Moshe Safdie, the internationally renowned architect, urban planner, educator, theorist and author, awarded the Michel Gelrubin Architecture Prize (MiG) to three architecture students at Tel Aviv University for their extraordinary projects, marked by the climate crisis and global pandemics.
First place went to the joint project "Global Narratives" by Zohar Naim, a fifth-year architecture student, and architect Barak Weizman, a graduate of the School of Architecture. The winning project is a design proposal for the Holocaust Museum in Montreal, Canada, which attempts to bridge the foreign programmatic essence of the building and the everyday urban environment in which it is located.
Architect Barak Weizman also received the second-place award with a different project, and students Adi Eshkol and Yonatan Berkowitz won third place. The event took place as part of the university's Board of Trustees events, in the presence of the university's president Prof. Ariel Porat and Prof. Eran Neuman, dean of the Faculty of Arts.

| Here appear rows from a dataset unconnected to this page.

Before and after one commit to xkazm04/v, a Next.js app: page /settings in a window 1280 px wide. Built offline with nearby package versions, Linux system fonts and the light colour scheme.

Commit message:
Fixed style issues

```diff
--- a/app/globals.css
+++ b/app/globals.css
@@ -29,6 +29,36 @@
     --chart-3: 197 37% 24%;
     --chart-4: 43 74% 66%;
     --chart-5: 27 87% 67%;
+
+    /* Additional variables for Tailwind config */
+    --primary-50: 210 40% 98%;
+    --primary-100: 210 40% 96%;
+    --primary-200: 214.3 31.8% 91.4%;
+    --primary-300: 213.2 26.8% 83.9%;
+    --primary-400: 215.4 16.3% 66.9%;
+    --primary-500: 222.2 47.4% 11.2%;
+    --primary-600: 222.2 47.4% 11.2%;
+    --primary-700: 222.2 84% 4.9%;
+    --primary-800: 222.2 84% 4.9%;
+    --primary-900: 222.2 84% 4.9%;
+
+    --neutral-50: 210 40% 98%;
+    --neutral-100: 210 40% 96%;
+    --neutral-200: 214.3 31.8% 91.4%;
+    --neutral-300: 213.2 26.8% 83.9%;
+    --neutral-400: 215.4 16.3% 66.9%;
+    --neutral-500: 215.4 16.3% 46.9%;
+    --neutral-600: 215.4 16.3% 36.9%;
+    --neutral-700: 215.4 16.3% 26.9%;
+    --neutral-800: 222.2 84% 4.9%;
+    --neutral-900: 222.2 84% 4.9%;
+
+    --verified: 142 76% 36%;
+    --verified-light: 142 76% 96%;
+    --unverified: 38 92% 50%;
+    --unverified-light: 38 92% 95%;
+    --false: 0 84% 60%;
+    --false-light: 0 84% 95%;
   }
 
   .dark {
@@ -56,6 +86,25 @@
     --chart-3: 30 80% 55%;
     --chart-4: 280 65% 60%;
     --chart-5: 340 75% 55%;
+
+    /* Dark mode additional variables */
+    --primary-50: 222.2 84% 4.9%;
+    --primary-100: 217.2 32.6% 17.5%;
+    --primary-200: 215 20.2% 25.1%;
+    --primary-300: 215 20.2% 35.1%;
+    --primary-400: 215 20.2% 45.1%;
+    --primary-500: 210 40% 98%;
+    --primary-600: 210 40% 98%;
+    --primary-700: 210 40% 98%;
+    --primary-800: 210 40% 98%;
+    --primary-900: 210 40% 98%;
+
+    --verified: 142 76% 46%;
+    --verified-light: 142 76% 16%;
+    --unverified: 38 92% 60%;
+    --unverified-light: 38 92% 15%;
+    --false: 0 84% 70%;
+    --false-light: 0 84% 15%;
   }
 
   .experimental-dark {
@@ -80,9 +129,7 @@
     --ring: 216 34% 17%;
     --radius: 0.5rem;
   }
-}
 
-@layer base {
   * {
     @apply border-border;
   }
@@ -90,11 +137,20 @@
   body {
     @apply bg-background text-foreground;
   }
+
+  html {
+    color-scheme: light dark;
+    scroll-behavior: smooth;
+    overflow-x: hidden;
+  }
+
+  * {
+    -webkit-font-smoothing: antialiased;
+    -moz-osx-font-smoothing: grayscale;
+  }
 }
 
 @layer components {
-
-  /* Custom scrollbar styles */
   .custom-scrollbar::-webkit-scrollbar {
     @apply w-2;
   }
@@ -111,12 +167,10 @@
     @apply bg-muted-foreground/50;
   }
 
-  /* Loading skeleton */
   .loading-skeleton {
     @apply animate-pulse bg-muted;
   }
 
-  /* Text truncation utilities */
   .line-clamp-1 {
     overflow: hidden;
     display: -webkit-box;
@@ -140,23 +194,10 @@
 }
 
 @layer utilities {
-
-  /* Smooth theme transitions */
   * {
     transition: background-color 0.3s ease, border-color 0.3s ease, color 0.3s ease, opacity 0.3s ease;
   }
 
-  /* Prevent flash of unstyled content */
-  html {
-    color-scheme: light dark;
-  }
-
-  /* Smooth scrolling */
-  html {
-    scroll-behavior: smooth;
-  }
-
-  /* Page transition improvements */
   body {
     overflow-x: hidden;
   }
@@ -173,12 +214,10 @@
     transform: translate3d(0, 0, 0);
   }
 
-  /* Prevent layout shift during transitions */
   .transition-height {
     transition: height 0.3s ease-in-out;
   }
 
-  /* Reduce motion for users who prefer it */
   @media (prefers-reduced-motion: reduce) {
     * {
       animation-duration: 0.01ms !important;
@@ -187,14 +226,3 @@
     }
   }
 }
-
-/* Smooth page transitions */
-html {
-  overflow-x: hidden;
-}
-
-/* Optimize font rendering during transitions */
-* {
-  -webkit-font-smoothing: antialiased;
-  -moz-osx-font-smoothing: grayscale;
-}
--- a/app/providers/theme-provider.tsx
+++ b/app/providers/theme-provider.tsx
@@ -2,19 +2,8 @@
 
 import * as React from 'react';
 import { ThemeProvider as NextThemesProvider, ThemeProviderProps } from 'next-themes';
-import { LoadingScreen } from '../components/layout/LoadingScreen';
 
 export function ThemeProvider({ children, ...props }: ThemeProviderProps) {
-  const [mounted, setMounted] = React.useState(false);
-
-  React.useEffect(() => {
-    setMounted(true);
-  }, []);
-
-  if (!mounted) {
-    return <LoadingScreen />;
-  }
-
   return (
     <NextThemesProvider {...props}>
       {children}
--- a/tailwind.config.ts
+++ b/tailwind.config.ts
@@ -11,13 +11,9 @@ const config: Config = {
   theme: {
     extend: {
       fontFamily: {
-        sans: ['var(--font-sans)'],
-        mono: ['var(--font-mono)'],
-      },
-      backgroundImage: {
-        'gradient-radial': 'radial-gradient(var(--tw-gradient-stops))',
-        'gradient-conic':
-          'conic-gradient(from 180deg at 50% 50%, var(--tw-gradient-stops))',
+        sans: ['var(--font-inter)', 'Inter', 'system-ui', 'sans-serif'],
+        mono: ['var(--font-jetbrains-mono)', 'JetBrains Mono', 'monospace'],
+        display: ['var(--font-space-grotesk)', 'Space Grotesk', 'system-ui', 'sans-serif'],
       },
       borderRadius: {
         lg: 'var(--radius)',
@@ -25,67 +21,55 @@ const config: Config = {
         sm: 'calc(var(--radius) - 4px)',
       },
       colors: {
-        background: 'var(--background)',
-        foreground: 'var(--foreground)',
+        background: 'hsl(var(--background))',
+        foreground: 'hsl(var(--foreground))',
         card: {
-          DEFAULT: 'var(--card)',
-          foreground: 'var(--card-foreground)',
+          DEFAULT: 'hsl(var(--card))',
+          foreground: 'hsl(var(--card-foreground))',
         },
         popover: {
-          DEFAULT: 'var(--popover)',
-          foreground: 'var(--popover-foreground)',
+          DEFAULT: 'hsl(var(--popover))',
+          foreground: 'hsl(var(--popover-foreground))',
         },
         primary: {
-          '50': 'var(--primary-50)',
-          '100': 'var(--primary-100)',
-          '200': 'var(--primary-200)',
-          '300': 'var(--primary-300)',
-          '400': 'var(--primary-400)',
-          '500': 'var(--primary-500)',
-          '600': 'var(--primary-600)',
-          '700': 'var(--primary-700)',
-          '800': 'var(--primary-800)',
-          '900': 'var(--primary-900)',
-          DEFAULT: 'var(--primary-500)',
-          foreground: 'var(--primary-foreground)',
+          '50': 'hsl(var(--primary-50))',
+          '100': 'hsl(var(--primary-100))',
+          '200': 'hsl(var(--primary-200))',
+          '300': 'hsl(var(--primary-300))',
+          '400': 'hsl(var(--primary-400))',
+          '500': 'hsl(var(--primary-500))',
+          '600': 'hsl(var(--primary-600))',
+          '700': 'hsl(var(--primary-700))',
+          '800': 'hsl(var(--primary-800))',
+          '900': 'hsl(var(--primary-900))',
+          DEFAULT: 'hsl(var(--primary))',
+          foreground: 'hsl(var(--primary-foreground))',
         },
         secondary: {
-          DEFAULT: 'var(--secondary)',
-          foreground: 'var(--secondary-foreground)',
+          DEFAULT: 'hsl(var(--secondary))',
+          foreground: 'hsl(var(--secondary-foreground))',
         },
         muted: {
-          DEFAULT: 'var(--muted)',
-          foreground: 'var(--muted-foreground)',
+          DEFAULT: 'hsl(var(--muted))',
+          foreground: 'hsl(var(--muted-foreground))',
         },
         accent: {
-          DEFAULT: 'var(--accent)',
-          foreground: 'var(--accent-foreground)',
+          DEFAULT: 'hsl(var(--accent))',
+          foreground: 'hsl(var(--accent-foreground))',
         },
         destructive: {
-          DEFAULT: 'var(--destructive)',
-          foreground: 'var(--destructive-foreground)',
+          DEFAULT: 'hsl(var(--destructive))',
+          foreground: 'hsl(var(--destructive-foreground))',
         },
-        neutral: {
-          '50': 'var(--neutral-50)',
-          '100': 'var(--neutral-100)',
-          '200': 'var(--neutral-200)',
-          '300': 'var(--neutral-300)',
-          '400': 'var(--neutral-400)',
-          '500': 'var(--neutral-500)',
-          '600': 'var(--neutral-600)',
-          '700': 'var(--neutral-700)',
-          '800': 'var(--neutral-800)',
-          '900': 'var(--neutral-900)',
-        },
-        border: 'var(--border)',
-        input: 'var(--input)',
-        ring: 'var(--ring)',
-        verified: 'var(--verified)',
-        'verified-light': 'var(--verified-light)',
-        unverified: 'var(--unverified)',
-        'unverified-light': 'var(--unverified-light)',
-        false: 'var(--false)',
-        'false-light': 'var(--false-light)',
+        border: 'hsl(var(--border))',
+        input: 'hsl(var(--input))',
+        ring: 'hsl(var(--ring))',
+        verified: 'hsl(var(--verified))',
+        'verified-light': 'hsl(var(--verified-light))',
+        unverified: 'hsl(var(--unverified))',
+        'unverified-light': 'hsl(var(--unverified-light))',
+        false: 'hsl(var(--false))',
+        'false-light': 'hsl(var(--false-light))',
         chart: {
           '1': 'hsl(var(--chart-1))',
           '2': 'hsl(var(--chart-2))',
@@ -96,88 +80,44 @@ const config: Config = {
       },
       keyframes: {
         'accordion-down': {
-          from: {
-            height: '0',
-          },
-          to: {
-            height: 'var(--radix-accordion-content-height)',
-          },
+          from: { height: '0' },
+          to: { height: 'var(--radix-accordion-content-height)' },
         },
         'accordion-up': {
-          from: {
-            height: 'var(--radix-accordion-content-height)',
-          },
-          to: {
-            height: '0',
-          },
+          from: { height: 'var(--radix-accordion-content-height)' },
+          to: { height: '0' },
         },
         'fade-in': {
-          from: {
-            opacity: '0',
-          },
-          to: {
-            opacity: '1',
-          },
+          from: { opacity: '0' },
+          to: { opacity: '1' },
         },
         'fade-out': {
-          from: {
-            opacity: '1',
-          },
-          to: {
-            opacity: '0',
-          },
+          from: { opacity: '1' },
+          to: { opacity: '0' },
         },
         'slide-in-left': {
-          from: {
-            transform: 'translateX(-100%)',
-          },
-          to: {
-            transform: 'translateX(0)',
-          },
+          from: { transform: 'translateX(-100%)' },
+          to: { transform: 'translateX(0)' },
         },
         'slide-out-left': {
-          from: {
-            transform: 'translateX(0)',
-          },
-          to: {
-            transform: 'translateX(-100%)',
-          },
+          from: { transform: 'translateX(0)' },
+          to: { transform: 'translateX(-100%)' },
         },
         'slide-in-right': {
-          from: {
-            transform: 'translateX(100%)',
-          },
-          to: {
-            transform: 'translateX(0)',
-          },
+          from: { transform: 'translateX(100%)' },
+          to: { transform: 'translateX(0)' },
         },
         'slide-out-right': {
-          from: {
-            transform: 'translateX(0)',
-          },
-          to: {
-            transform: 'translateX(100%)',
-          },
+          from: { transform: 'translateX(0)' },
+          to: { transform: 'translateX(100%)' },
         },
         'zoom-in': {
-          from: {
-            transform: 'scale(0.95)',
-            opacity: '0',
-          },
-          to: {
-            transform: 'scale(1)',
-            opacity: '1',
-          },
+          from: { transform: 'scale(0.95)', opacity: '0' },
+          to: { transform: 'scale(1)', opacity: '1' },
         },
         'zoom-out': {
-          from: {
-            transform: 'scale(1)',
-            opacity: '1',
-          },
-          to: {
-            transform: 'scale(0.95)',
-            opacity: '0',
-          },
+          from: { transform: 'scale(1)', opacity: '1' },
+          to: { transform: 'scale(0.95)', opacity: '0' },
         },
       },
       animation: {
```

Zohar Naim and Barak Weizman: "In planning, we created a connection between the 'global' and the 'local' through architectural choices and materials related to the location, as well as through encounters between Canadian urban life and Holocaust memory that combine 'sacred' and 'profane.' We are delighted to have won for a project that strengthens the connection to Jewish identity, especially at a time when questions arise concerning the identity and essence of the Jewish-democratic state in which we live. On this occasion, we would like to thank our supervisors, Prof. Arch. Eran Neuman and Arch. Dafna Matok for their guidance and support along the way."
This year's MIG Prize challenge was to think about how construction design is redefined in the face of global challenges, including the climate crisis and global pandemics. The proposed project needed to make a clear statement regarding the situation of the locality in which the project would be built, with an emphasis on environmental, cultural, and social aspects. They also had to present their architectural implications in the design while being rooted in the place's past and offering a vision of a possible future.
In addition to awarding the prestigious prize, architect Safdie presented a three-part lecture series exploring the evolution of high-rise modular housing systems – assessing their relative qualities and challenges and the environmental and quality of life issues inherent in the typology.
In his introductory remarks to the lecture series, Prof. Eran Neuman, Dean of Tel Aviv University, noted that "Moshe Safdie is a groundbreaking architect who, already from his first project, Habitat 67 in Montreal, challenged the field of architecture. Today, sixty years later, with projects such as the Crystal Bridges Museum of American Art and Marina Bay Sands in Singapore, he is still fascinating and innovative."
Moshe Safdie noted that he wants his buildings "to look as if they have always been there, in order to try to merge the future and the past. This difficult task is an interdependent process of integration and diversity, in which a local design is recognized in the world and constitutes an engine of innovation."